So many scraps, so little time

 

Lest anyone get the wrong impression and think I’m some superhuman who can whip up things left and right and have a sparkly house and still manage to powder my nose: I don’t. I have to let so much slide just to carve out time to do any of the yummy things. I still have lounge pants on and my hair is in a messy pony, made worse by the headband holding back the stray tendrils. I’m a disaster, and perfectly happy as such. ;)

 

It’s a snuggly sort of day

Ever have one of those days where you want to ignore every single person on the planet (including your family), hole up in your favorite lounge pants with a cup of hot chocolate, and do nothing at all other than what makes you happy? I am having one of those days. So far, I’ve gotten the lounge pants bit down. The hot chocolate is going to happen here in a bit. The other stuff? Not likely.

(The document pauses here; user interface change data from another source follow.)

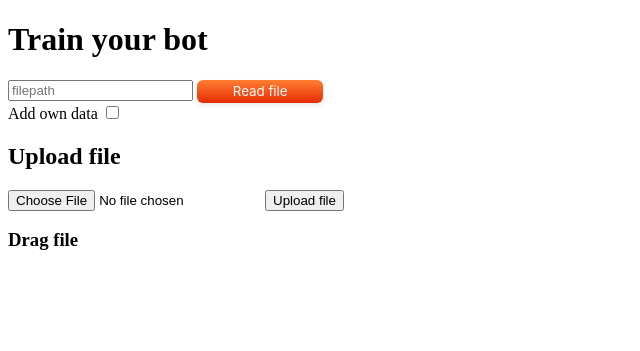
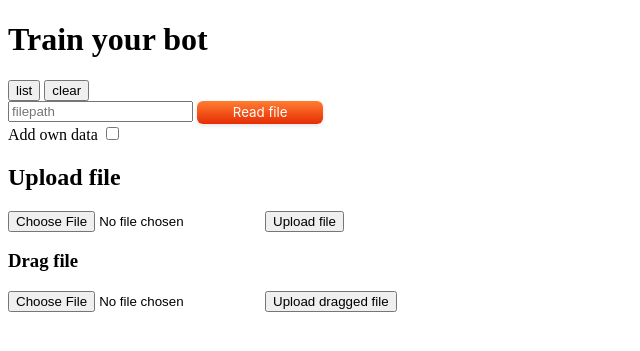
Before and after one commit to hannutt/HistoryBot, a FastAPI app: page /createQuestion in a window 1280 px wide. Shown: the top 351 px of the page, without its empty margins (0-640 px from the left). Run offline with FastAPI, Linux system fonts and the light colour scheme; some libraries are stand-ins or nearby versions.

Commit message:
jQuery autocomplete and Python os methods added.

```diff
--- a/main.py
+++ b/main.py
@@ -19,13 +19,25 @@ app.mount("/static", StaticFiles(directory="static"), name="static")
 
 templates = Jinja2Templates(directory="templates")
 
+def listDirs():
+     dirs=[]
+     with os.scandir('C:/') as entries:
+        for entry in entries:
+            #lisätään c:\ jokaisen kansion eteen
+            dirs.append("C:\\"+entry.name)
+            #huomaa että return on silmukan ulkopuolella, muuten silmukka tekisin vain yhden kierroksen
+            #ja tallentaisi / palauttaisi vain yhden kansion.
+        return dirs
+
+
 @app.get("/",response_class=HTMLResponse)
 def root(request: Request):
     return templates.TemplateResponse("index.html", {"request": request,} )
 
 @app.get("/train",response_class=HTMLResponse)
 def botTraining(request: Request):
-    return templates.TemplateResponse("trainBot.html", {"request": request,} )
+    dirs=listDirs()
+    return templates.TemplateResponse("trainBot.html", {"request": request,"dirs":dirs} )
 
 @app.get("/createQuestion",response_class=HTMLResponse)
 def createAiQuestion(request:Request):
@@ -36,8 +48,13 @@ def createAiQuestion(request:Request):
 
     return templates.TemplateResponse("trainBot.html", {"request": request,"response":response.output_text} )
 
-@app.post("/readDraggedFile",response_class=HTMLResponse)
-async def uploadDraggedFile(file:UploadFile):
+@app.post("/uploadDraggedFile",response_class=HTMLResponse)
+async def uploadDraggedFile(inp:UploadFile):
+     print(inp)
+
+
+@app.post("/uploadFile",response_class=HTMLResponse)
+async def uploadSelectedFile(file:UploadFile):
         file_path = os.getcwd()+"\\"+file.filename
         try:
             with open(file_path, "wb") as f:
--- a/static/script.js
+++ b/static/script.js
@@ -20,7 +20,8 @@ function createTextBox(cb) {
 }
 const dropZone = document.getElementById("drop-zone");
 const output = document.getElementById("output");
-
+const fileInput = document.getElementById("fileInput")
+var files;
 dropZone.addEventListener("drop", dropHandler);
 window.addEventListener("dragover", (e) => {
   e.preventDefault();
@@ -32,6 +33,9 @@ function dropHandler(ev) {
   // Prevent default behavior (Prevent file from being opened)
   ev.preventDefault();
   let result = "";
+  //raahatun tiedoston nimi
+  files = ev.dataTransfer.files;
+
   // Use DataTransferItemList interface to access the file(s)
   [...ev.dataTransfer.items].forEach((item, i) => {
     // If dropped items aren't files, reject them
@@ -41,4 +45,34 @@ function dropHandler(ev) {
     }
   });
   output.textContent = result;
+  fileInput.filename=files
+
+
 }
+function listDirs() {
+
+  var dirs=document.getElementById("dirs").innerText
+  //pilkotaan kansiot , merkin kohdalta omiksi lista-alkioiksi dirArray listaan
+  var dirArray=dirs.split(",")
+  //poistetaan ' ja [ ] merkit listan alkioista. lista käydään läpi silmukassa, jolloin
+  //kaikki löydetyt merkit poistetaan yhdellä kertaa.
+  for ( var i=0; i<dirArray.length;i++) {
+
+    dirArray[i]=dirArray[i].replace("'").replace("undefined","").replace("'","").replace("undefined","'")
+    .replace("[","'").replace("]","")
+    console.log(dirArray[i])
+  }
+    //palautetaan dirArray lista ja käytetään sitä allaolevassa jquery funktiossa.
+  return dirArray
+}
+$(document).ready(function(){
+ $( function() {
+    var availableTags = listDirs()
+
+    $( "#fpath" ).autocomplete({
+      source: availableTags
+
+
+    });
+  });
+})
--- a/templates/trainBot.html
+++ b/templates/trainBot.html
@@ -2,12 +2,19 @@
 <html>
 
 <head>
+    <script src="https://code.jquery.com/jquery-3.7.1.js"></script>
+    <script src="https://code.jquery.com/ui/1.14.1/jquery-ui.js"></script>
+    <script src="https://unpkg.com/dropzone@5/dist/min/dropzone.min.js"></script>
     <link rel="stylesheet" href="/static/styles.css">
+    <link rel="stylesheet" href="https://unpkg.com/dropzone@5/dist/min/dropzone.min.css" type="text/css" />
     <title>Training section</title>
 </head>
 
 <body>
     <h1>Train your bot</h1>
+    <p id="dirs" hidden>{{dirs}}</p>
+    <button onclick="listDirs()">list</button>
+    <button onclick="removeExtraMarks()">clear</button>
     <!--fpath eli input kentän sisältö lähetetään parametrina readfile funktiolle.-->
     <form action="/readFile/{{fpath}}">
         <input type="text" placeholder="filepath" name="fpath" id="fpath">
@@ -22,7 +29,7 @@
             <br>
         </div>
     </form>
-    <form action="/readDraggedFile/{{file}}" method="post" enctype="multipart/form-data">
+    <form action="/uploadFile/{{file}}" method="post" enctype="multipart/form-data">
 
         <h2>Upload file</h2>
 
@@ -31,14 +38,21 @@
         </div>
 
     </form>
+    <form action="/uploadDraggedFile/{{output}}" method="post" enctype="multipart/form-data">
         <div id="drop-zone" class="drop-zone">
             <h3>Drag file</h3>
             <p id="output" name="output"></p>
+            <input type="file" id="fileInput" name="fileInput">
+
+            <button>Upload dragged file</button>
+
+    </form>
 
     </div>
 
 
     <script src="/static/script.js"></script>
+
 </body>
 
 </html>
```
Also changed, not shown: README.md. Lines whose indentation alone changed are shown as unchanged.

Around here, we’re getting tormented by spring. She’s giving little promises of showing up, and no sooner does she pop her head around the corner than Old Man Winter smacks her upside the head and knocks her back a bit. I have daffodils blooming and it’s cold and wet and all around crummy outside, so I haven’t even been able to get outside to pull the weeds around them.

So, today, if the planets align just right, I might curl up for a while and work on finishing this bit of squishy goodness. Forgive the picture. I was too lazy to get up and take a decent photo. Seriously. I was that damn lazy.

Cowl

Cowl

It’s coming along much better (and I’m happier with it) since I frogged the whole thing again and got rid of the wretched curling edge.

 

Once the kids are in bed for the night, I’m hoping to cut into some of this yummy awesomeness and get a bunch of 2.5 inch squares made for the top of the Granny Squares Quilt ala Blue Elephant Stitches.

California Girl

California Girl by Fig Tree & Co. for Moda

California Girl is, hands-down, my favorite fabric collection ever. So far. When it comes out in yardage, I might just buy it, wrap myself up in it, and stay that way for a month or two. Right now, though, I’m going to find a snuggly blanket to wrap up in while I sip my hot chocolate and knit. (For the record, I’m very glad I’m not in school. My kids are trying to diligently work on their school assignments, but I think they feel like snuggling in for the day every bit as much as I do.)